Brief ▸ Look through the entries below, please, and copy every line with the word "templates".

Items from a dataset

- - - - - - -

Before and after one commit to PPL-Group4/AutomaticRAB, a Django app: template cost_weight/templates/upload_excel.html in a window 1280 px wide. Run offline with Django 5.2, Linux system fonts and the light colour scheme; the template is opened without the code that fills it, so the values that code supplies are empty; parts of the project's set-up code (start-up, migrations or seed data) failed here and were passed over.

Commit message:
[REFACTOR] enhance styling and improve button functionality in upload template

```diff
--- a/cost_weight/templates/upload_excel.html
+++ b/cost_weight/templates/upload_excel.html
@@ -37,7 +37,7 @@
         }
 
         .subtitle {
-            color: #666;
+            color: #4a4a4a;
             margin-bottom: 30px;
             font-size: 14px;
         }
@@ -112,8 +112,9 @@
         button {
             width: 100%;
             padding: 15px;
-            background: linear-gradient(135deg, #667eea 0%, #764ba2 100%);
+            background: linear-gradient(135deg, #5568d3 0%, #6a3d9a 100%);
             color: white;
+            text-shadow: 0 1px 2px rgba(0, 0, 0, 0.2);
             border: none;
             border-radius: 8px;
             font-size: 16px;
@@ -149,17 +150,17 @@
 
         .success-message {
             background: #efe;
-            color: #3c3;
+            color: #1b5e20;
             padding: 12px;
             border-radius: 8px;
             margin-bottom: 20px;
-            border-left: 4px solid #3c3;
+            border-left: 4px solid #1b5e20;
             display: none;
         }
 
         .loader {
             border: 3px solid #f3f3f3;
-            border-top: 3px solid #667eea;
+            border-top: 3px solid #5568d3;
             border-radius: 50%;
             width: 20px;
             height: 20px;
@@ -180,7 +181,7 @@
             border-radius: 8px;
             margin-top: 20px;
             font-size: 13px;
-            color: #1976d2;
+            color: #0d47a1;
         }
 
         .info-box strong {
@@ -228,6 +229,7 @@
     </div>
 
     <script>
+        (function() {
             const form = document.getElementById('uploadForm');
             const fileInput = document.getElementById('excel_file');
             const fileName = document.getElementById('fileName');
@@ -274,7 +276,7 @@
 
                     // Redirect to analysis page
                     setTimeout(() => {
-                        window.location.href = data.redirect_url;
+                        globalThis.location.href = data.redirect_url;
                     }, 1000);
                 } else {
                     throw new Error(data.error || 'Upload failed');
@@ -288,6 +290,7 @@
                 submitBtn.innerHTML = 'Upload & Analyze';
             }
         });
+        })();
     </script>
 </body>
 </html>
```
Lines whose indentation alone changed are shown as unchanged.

- - - - - - -

Solution ▸
Before and after one commit to PPL-Group4/AutomaticRAB, a Django app: template cost_weight/templates/upload_excel.html in a window 1280 px wide. Run offline with Django 5.2, Linux system fonts and the light colour scheme; the template is opened without the code that fills it, so the values that code supplies are empty; parts of the project's set-up code (start-up, migrations or seed data) failed here and were passed over.
--- a/cost_weight/templates/upload_excel.html
+++ b/cost_weight/templates/upload_excel.html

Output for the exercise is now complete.